called Promachus, the son of Dryon, who won prizes in the pancratium, one at Olympia
, three at the Isthmus and two at Nemea
. The Pellenians made two statues of him, dedicating one at Olympia
and one in the gymnasium; the latter is of stone, not bronze.
It is said too that when a war arose between Corinth
, Promachus killed a vast number of the enemy. It is said that he also overcame at Olympia Pulydamas of Scotusa, this being the occasion when, after his safe return home from the king of Persia
, he came for the second time to compete in the Olympic games. The Thessalians, however, refuse to admit that Pulydamas was beaten; one of the pieces of evidence they bring forward is a verse about Pulydamas:—“Scotoessa, nurse of unbeaten Pulydamas.
Be this as it may, the people of Pellene
hold Promachus in the highest honor. But Chaeron, who carried off two prizes for wrestling at the Isthmian games and four at the Olympian, they will not even mention by name. This I believe is because he overthrew the constitution of Pellene
, and received from Alexander, the son of Philip, the most invidious of all gifts, to be set up as tyrant of one's own fatherland.

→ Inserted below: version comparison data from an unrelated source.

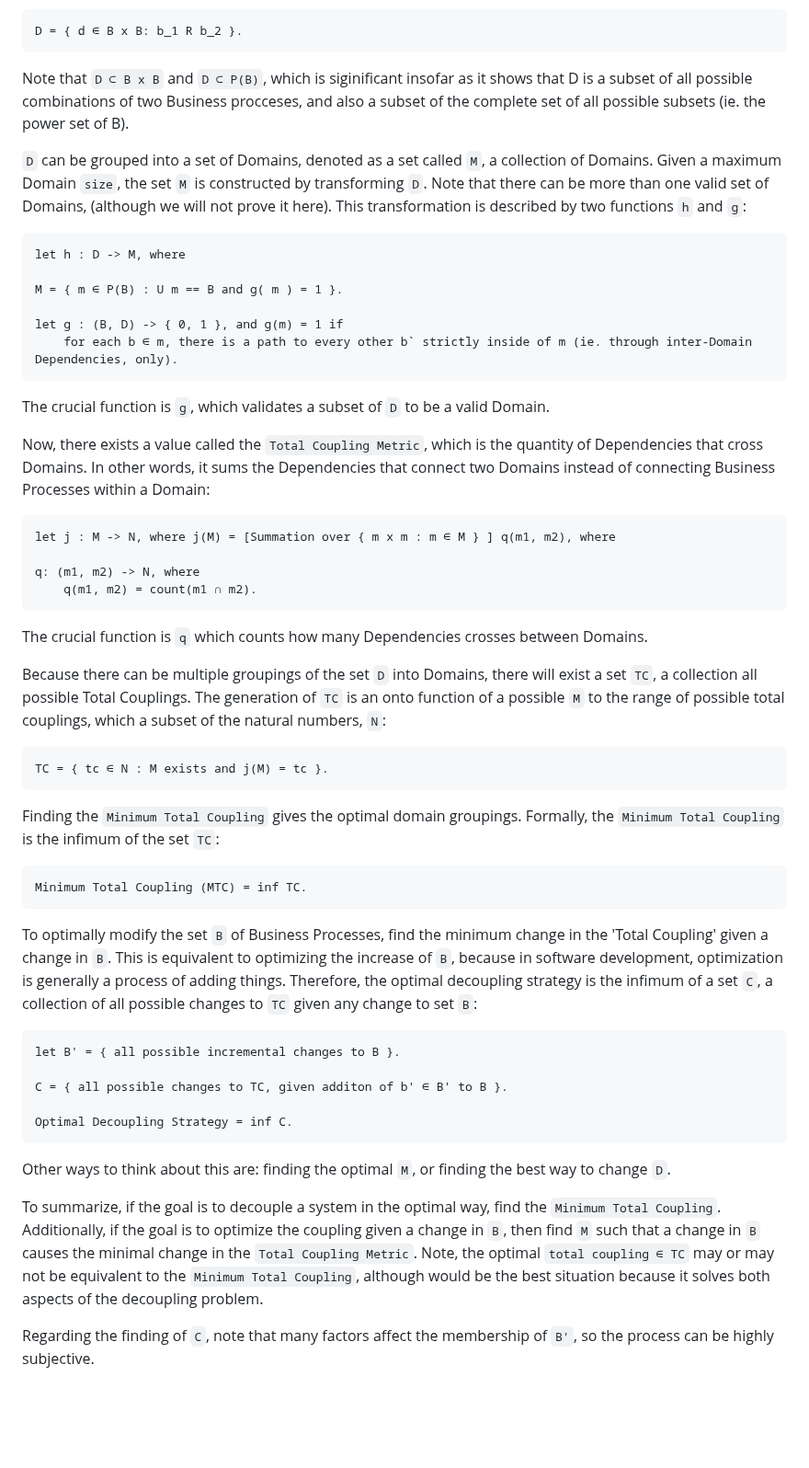
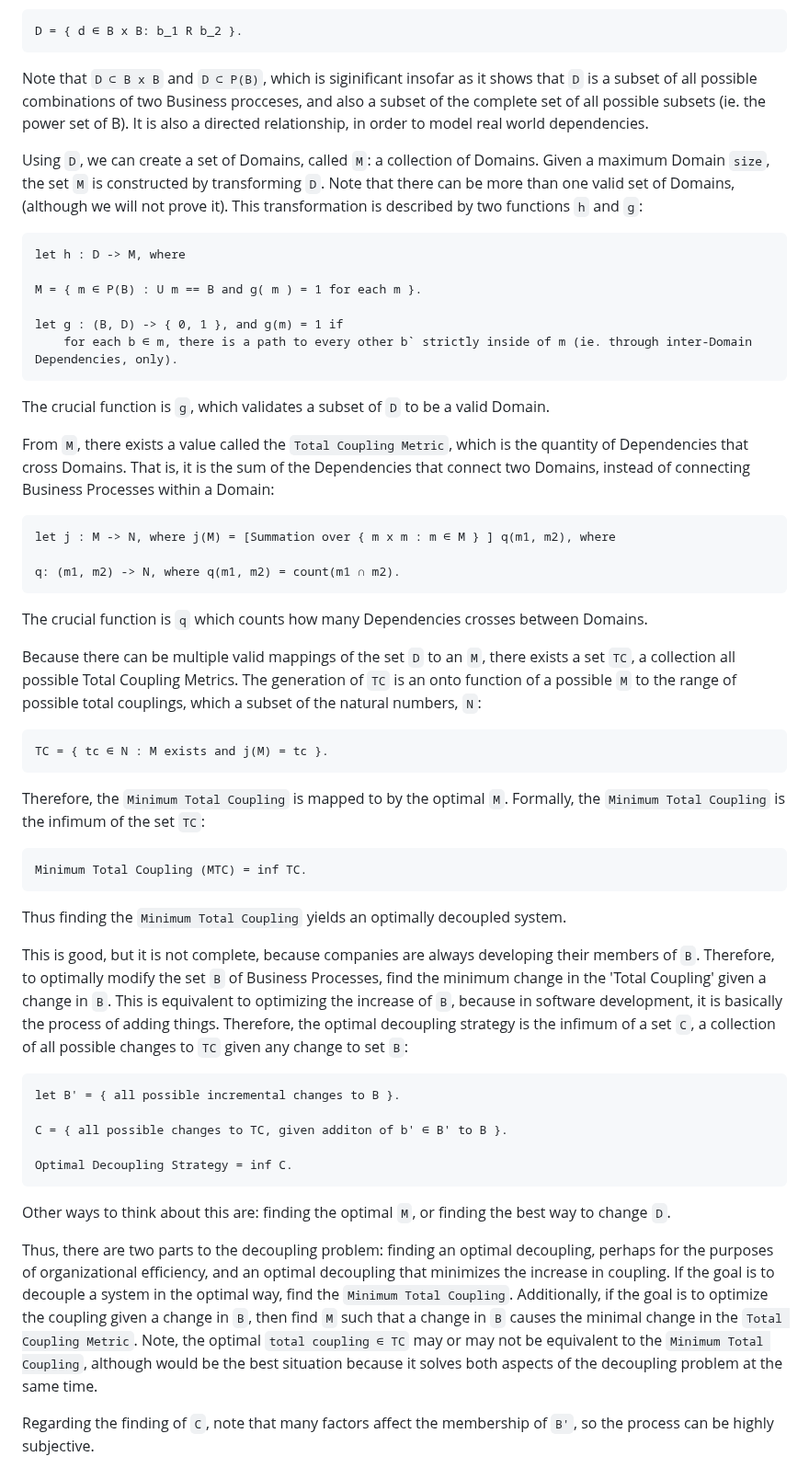
Before and after one commit to Adrianjewell91/decoupler-website, a Markdown page: README.md, the part around the change. Shown at 92% size. Drawn GitHub-style; blank space fills up the shorter version.

```diff
--- a/README.md
+++ b/README.md
@@ -14,43 +14,43 @@ Next, let there be a set `D`, a collection of Dependencies, which express the di
 	D = { d ∈ B x B: b_1 R b_2 }.
 
 
-Note that `D ⊂ B x B` and `D ⊂ P(B)`, which is siginificant insofar as it shows that D is a subset of all possible combinations of two Business procceses, and also a subset of the complete set of all possible subsets (ie. the power set of B).
+Note that `D ⊂ B x B` and `D ⊂ P(B)`, which is siginificant insofar as it shows that `D` is a subset of all possible combinations of two Business procceses, and also a subset of the complete set of all possible subsets (ie. the power set of B). It is also a directed relationship, in order to model real world dependencies.
 
 
-`D` can be grouped into a set of Domains, denoted as a set called `M`, a collection of Domains. Given a maximum Domain `size`, the set `M` is constructed by transforming `D`. Note that there can be more than one valid set of Domains, (although we will not prove it here). This transformation is described by two functions `h` and `g`:
+Using `D`, we can create a set of Domains, called `M`: a collection of Domains. Given a maximum Domain `size`, the set `M` is constructed by transforming `D`. Note that there can be more than one valid set of Domains, (although we will not prove it). This transformation is described by two functions `h` and `g`:
 
 
 	let h : D -> M, where
 
-	M = { m ∈ P(B) : U m == B and g( m ) = 1 }.
+	M = { m ∈ P(B) : U m == B and g( m ) = 1 for each m }.
 
 	let g : (B, D) -> { 0, 1 }, and g(m) = 1 if
 		for each b ∈ m, there is a path to every other b` strictly inside of m (ie. through inter-Domain Dependencies, only).
 
 The crucial function is `g`, which validates a subset of `D` to be a valid Domain.
 
-Now, there exists a value called the `Total Coupling Metric`, which is the quantity of Dependencies that cross Domains. In other words, it sums the Dependencies that connect two Domains instead of connecting Business Processes within a Domain:
+From `M`, there exists a value called the `Total Coupling Metric`, which is the quantity of Dependencies that cross Domains. That is, it is the sum of the Dependencies that connect two Domains, instead of connecting Business Processes within a Domain:
 
  	let j : M -> N, where j(M) = [Summation over { m x m : m ∈ M } ] q(m1, m2), where
 
-	q: (m1, m2) -> N, where
-		q(m1, m2) = count(m1 ∩ m2).
+	q: (m1, m2) -> N, where q(m1, m2) = count(m1 ∩ m2).
 
 The crucial function is `q` which counts how many Dependencies crosses between Domains.
 
 
-Because there can be multiple groupings of the set `D` into Domains, there will exist a set `TC`, a collection all possible Total Couplings. The generation of `TC` is an onto function of a possible `M` to the range of possible total couplings, which a subset of the natural numbers, `N`:
+Because there can be multiple valid mappings of the set `D` to an `M`, there exists a set `TC`, a collection all possible Total Coupling Metrics. The generation of `TC` is an onto function of a possible `M` to the range of possible total couplings, which a subset of the natural numbers, `N`:
 
 	TC = { tc ∈ N : M exists and j(M) = tc }.
 
 
-Finding the `Minimum Total Coupling` gives the optimal domain groupings. Formally, the `Minimum Total Coupling` is the infimum of the set `TC`:
+Therefore, the `Minimum Total Coupling` is mapped to by the optimal `M`. Formally, the `Minimum Total Coupling` is the infimum of the set `TC`:
 
 	Minimum Total Coupling (MTC) = inf TC.
 
 
+Thus finding the `Minimum Total Coupling` yields an optimally decoupled system.
 
-To optimally modify the set `B` of Business Processes, find the minimum change in the 'Total Coupling' given a change in `B`. This is equivalent to optimizing the increase of `B`, because in software development, optimization is generally a process of adding things. Therefore, the optimal decoupling strategy is the infimum of a set `C`, a collection of all possible changes to `TC` given any change to set `B`:
+This is good, but it is not complete, because companies are always developing their members of `B`. Therefore, to optimally modify the set `B` of Business Processes, find the minimum change in the 'Total Coupling' given a change in `B`. This is equivalent to optimizing the increase of `B`, because in software development, it is basically the process of adding things. Therefore, the optimal decoupling strategy is the infimum of a set `C`, a collection of all possible changes to `TC` given any change to set `B`:
 
 	let B' = { all possible incremental changes to B }.
 
@@ -60,7 +60,7 @@ To optimally modify the set `B` of Business Processes, find the minimum change i
 
 Other ways to think about this are: finding the optimal `M`, or finding the best way to change `D`.
 
-To summarize, if the goal is to decouple a system in the optimal way, find the `Minimum Total Coupling`. Additionally, if the goal is to optimize the coupling given a change in `B`, then find `M` such that a change in `B` causes the minimal change in the `Total Coupling Metric`.  Note, the optimal `total coupling ∈ TC` may or may not be equivalent to the `Minimum Total Coupling`, although would be the best situation because it solves both aspects of the decoupling problem.
+Thus, there are two parts to the decoupling problem: finding an optimal decoupling, perhaps for the purposes of organizational efficiency, and an optimal decoupling that minimizes the increase in coupling. If the goal is to decouple a system in the optimal way, find the `Minimum Total Coupling`. Additionally, if the goal is to optimize the coupling given a change in `B`, then find `M` such that a change in `B` causes the minimal change in the `Total Coupling Metric`.  Note, the optimal `total coupling ∈ TC` may or may not be equivalent to the `Minimum Total Coupling`, although would be the best situation because it solves both aspects of the decoupling problem at the same time.
 
 Regarding the finding of `C`, note that many factors affect the membership of `B'`, so the process can be highly subjective.
 
```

has also a sanctuary of Eileithyia, which is situated in the lesser portion of the city. What is called the Poseidium in more ancient days was a township, but to-day it is uninhabited. This Poseidium is below the gymnasium, and down to the present day it has been considered sacred to Poseidon.
About sixty stades distant from Pellene
is the Mysaeum, a sanctuary of the Mysian Demeter. It is said that it was founded by Mysius, a man of Argos, who according to Argive
tradition gave Demeter a welcome in his home. There is a grove in the Mysaeum, containing trees of every kind, and in it rises a copious supply of water from springs. Here they also celebrate a seven days' festival in honor of Demeter.
On the third day of the festival the men withdraw from the sanctuary, and the women are left to perform on that night the ritual that custom demands. Not only men are excluded, but even male dogs. On the following day the men come to the sanctuary, and the men and the women laugh and jeer at one another in turn.
At no great distance from the Mysacum is a sanctuary of Asclepius, called Cyrus, where cures of patients are effected by the god. Here too there is a copious supply of water, and at the largest of the springs stands the image of Asclepius. Rivers come down from the mountains above Pellene
, the one on the side nearest Aegeira being called Crius, after, it is said, a Titan of the same name.
There is another river called Crius, which rises in Mount Sipylus and is a tributary of the Hermus. Where the territory of Pellene
borders on that of Sicyon
is a Pellenian river Sythas, the last of the Achaean rivers, which flows into the Sicyonian sea.